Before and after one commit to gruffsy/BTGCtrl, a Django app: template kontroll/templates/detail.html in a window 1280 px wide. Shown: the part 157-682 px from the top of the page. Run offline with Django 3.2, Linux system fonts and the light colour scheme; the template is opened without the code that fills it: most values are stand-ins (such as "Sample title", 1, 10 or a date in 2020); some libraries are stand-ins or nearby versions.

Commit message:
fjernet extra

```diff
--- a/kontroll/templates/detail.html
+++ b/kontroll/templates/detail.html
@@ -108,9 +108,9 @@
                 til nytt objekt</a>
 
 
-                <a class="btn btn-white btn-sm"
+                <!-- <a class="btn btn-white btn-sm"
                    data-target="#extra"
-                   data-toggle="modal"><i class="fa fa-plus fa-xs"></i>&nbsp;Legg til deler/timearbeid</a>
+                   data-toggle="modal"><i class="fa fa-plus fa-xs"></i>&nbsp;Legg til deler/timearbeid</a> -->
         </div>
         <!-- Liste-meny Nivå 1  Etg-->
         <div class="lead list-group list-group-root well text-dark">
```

------------------------------------------------

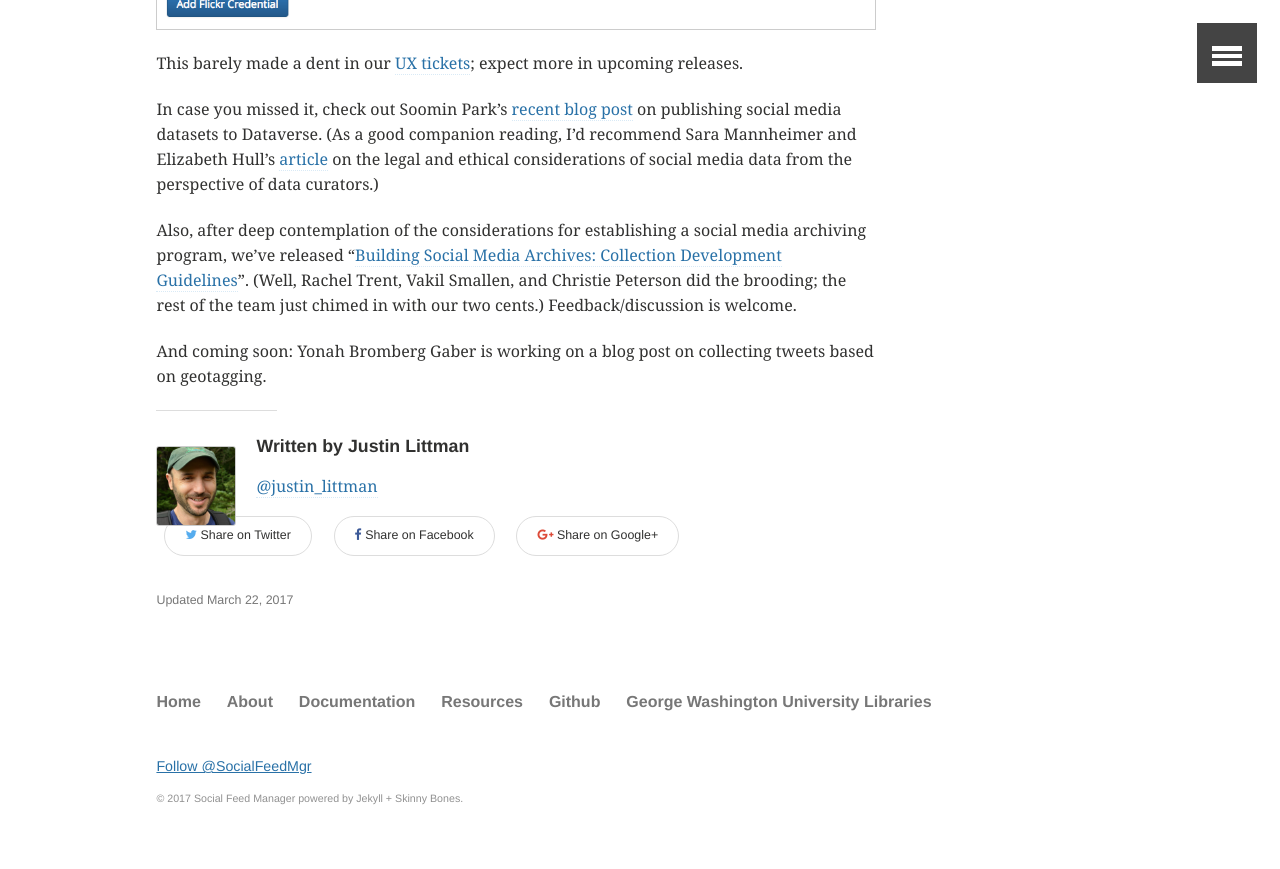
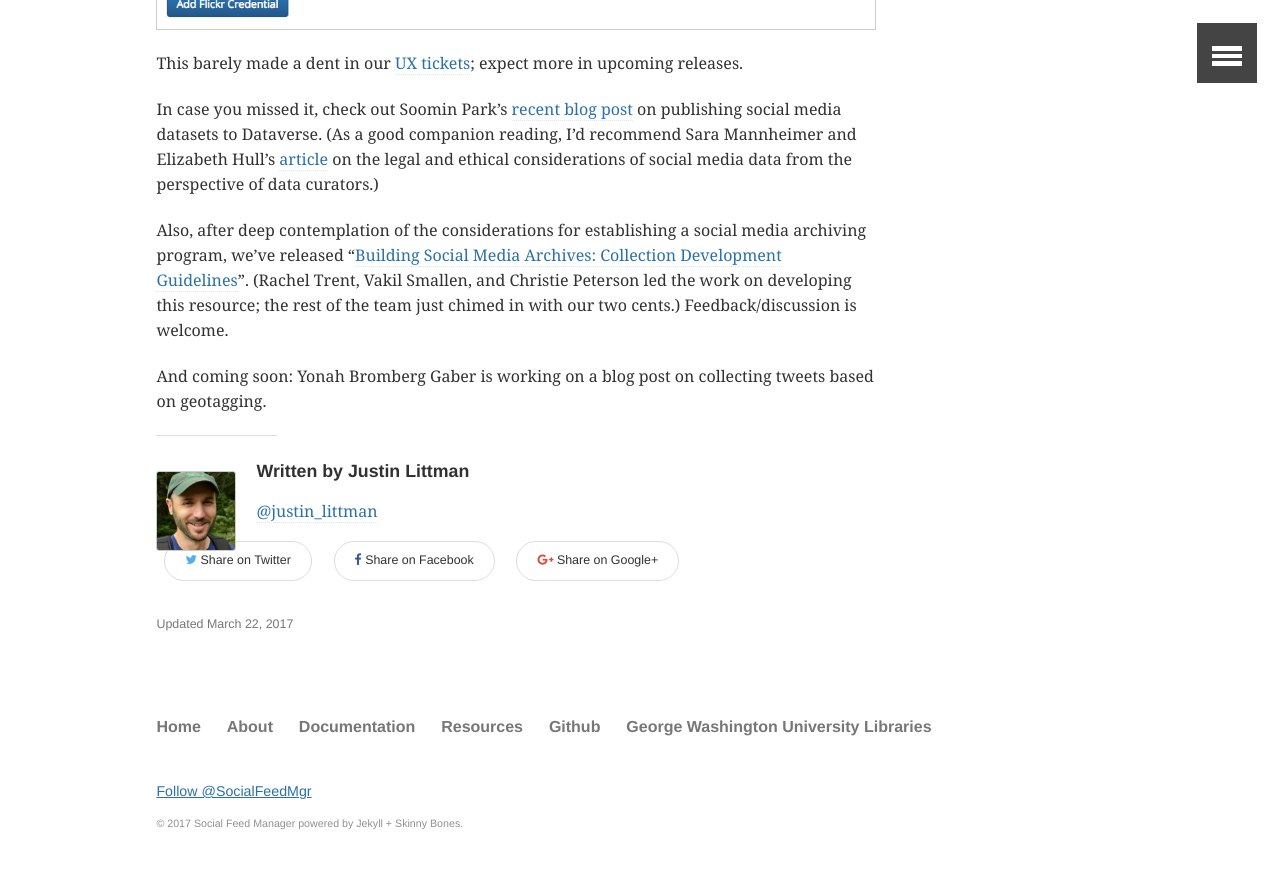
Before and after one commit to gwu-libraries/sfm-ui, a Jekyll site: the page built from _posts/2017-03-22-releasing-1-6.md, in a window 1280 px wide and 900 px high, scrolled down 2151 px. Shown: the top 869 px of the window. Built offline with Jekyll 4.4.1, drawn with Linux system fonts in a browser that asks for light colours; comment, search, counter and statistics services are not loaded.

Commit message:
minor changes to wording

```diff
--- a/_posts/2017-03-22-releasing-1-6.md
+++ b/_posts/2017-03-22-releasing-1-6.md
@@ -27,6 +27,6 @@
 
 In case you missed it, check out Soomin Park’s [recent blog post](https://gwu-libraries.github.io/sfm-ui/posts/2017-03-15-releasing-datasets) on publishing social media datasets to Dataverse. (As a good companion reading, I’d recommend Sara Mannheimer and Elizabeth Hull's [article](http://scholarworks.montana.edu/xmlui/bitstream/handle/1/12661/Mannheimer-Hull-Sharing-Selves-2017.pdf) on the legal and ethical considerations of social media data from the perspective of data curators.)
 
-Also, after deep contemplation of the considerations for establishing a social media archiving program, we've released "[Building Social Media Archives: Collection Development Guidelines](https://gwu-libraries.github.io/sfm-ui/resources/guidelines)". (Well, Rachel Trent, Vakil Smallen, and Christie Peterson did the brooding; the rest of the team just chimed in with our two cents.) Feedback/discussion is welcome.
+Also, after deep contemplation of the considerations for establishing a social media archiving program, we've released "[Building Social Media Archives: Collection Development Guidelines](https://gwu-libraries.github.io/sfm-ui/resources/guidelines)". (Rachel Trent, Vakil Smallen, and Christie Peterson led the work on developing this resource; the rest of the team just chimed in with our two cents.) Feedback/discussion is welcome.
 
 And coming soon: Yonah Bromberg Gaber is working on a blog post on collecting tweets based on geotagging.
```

------------------------------------------------

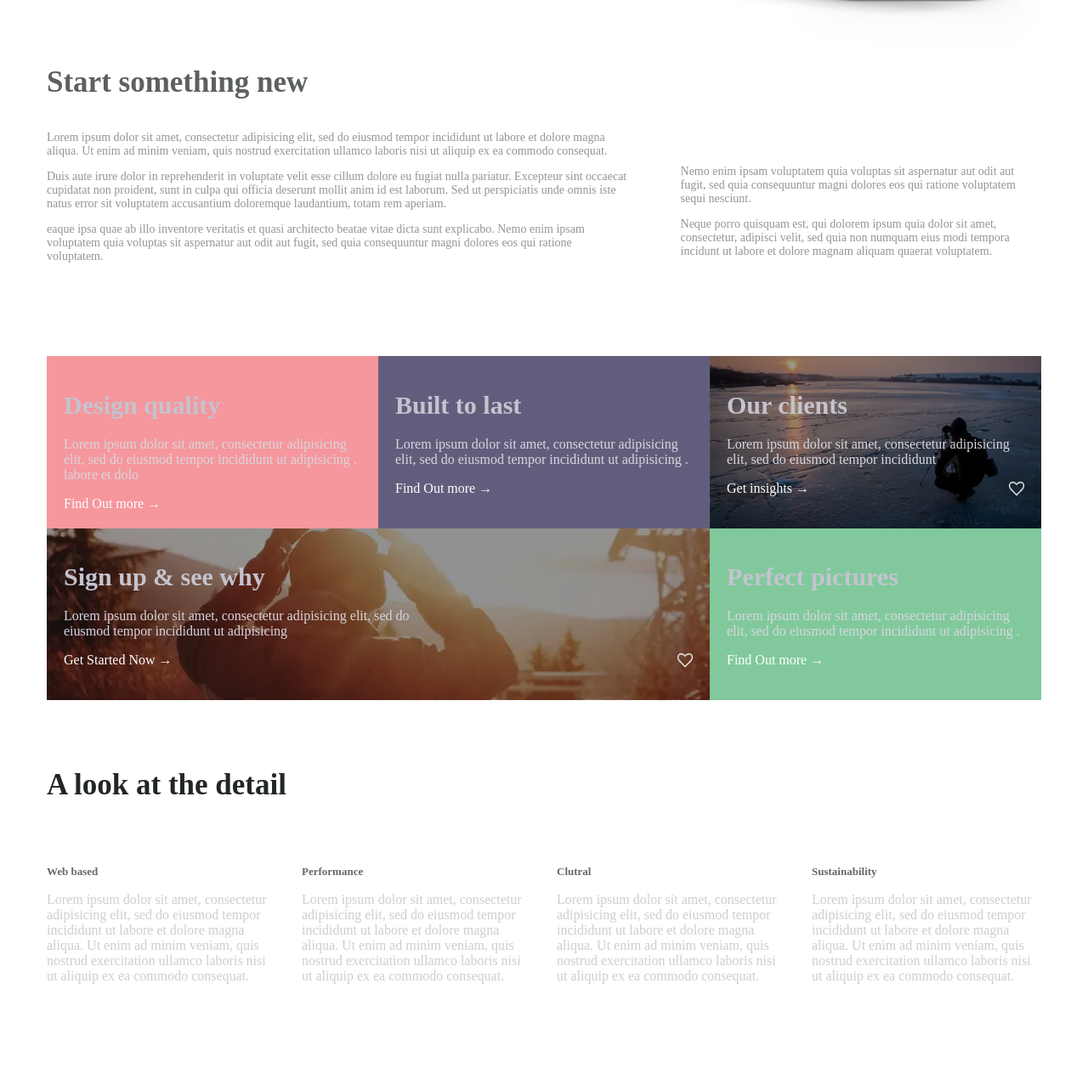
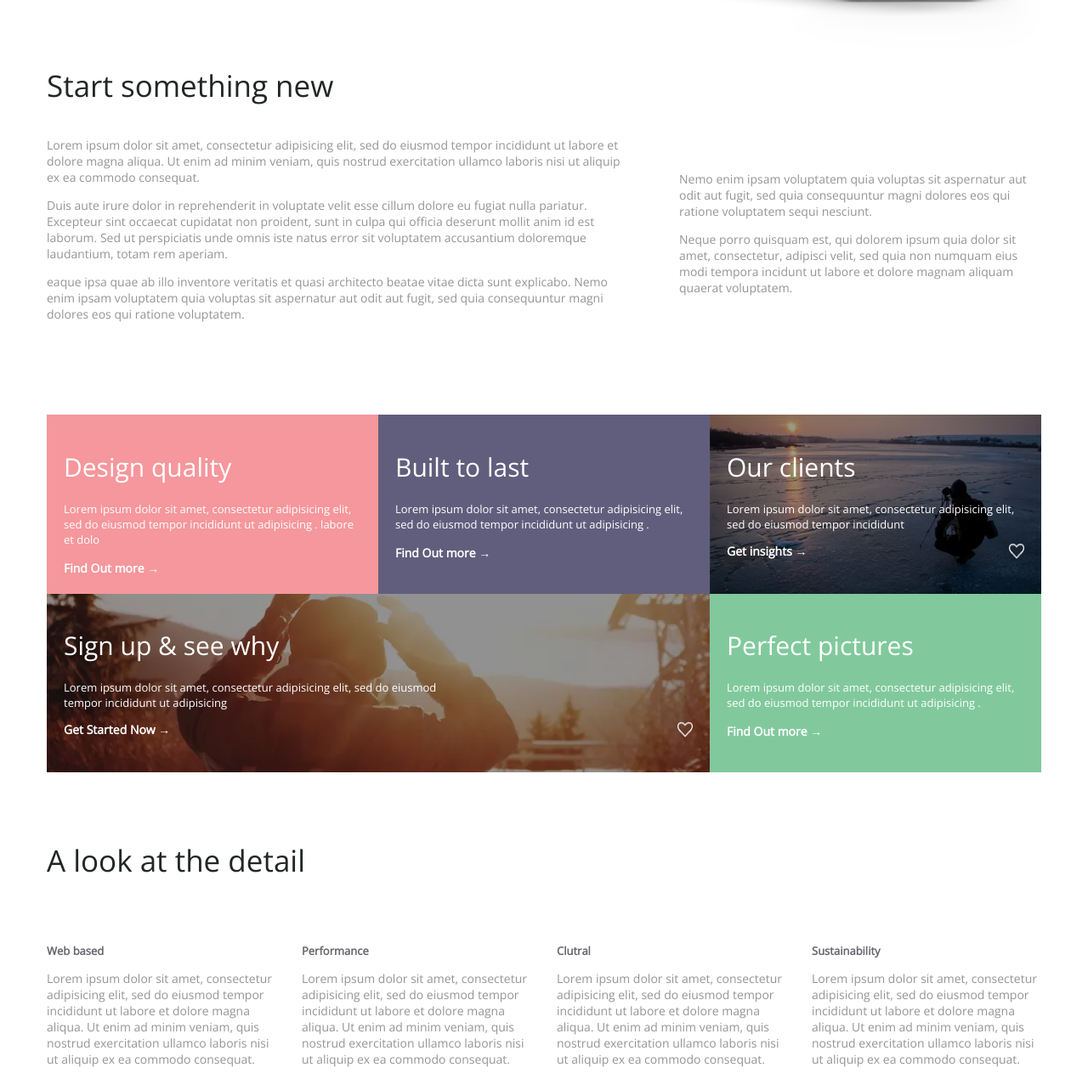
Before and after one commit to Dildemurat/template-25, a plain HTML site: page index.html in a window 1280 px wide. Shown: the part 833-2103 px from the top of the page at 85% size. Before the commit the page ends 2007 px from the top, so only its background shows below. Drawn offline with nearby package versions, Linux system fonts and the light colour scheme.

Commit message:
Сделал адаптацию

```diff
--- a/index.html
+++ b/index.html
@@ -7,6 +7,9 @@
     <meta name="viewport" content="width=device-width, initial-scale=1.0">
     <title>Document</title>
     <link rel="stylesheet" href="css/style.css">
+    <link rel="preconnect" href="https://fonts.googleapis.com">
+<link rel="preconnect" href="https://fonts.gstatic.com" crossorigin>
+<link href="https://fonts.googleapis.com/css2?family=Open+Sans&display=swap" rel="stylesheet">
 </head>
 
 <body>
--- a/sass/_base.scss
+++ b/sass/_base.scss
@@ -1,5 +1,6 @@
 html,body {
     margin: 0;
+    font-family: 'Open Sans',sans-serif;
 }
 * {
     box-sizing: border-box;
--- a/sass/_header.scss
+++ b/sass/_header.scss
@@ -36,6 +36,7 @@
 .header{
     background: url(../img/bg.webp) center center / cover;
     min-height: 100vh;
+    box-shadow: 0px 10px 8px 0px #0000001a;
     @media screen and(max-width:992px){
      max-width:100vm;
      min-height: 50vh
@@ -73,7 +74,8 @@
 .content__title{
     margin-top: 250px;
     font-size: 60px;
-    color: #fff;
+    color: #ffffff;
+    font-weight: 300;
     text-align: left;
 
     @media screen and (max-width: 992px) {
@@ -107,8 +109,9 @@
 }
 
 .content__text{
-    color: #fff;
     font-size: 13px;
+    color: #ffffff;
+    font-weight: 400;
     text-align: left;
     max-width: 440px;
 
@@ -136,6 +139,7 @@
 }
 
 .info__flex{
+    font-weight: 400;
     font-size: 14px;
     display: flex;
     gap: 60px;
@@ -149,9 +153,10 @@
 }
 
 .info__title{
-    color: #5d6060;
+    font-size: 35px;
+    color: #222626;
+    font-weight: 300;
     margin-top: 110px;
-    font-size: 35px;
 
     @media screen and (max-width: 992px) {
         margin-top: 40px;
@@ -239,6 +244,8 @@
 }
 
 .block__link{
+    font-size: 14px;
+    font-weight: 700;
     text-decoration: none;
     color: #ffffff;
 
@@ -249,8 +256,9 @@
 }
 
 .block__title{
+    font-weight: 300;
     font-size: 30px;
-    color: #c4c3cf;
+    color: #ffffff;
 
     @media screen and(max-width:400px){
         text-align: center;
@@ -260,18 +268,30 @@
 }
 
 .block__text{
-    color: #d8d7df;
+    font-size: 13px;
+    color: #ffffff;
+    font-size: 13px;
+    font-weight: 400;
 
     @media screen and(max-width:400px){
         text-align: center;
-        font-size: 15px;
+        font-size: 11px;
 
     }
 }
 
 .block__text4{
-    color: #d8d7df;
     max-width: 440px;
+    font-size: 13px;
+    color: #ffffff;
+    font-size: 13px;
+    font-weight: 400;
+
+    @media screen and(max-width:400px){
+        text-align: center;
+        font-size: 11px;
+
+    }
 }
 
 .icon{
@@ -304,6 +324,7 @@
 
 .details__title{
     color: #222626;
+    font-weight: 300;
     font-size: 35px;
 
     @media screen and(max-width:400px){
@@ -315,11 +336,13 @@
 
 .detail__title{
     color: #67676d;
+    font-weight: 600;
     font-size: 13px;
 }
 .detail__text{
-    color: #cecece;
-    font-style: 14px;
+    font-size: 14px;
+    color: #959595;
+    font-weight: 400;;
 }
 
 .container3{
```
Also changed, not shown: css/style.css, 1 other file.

------------------------------------------------

Prompt | Check the data above line by line for the word "scss". State only how many lines contain it.

Response to this exercise | 4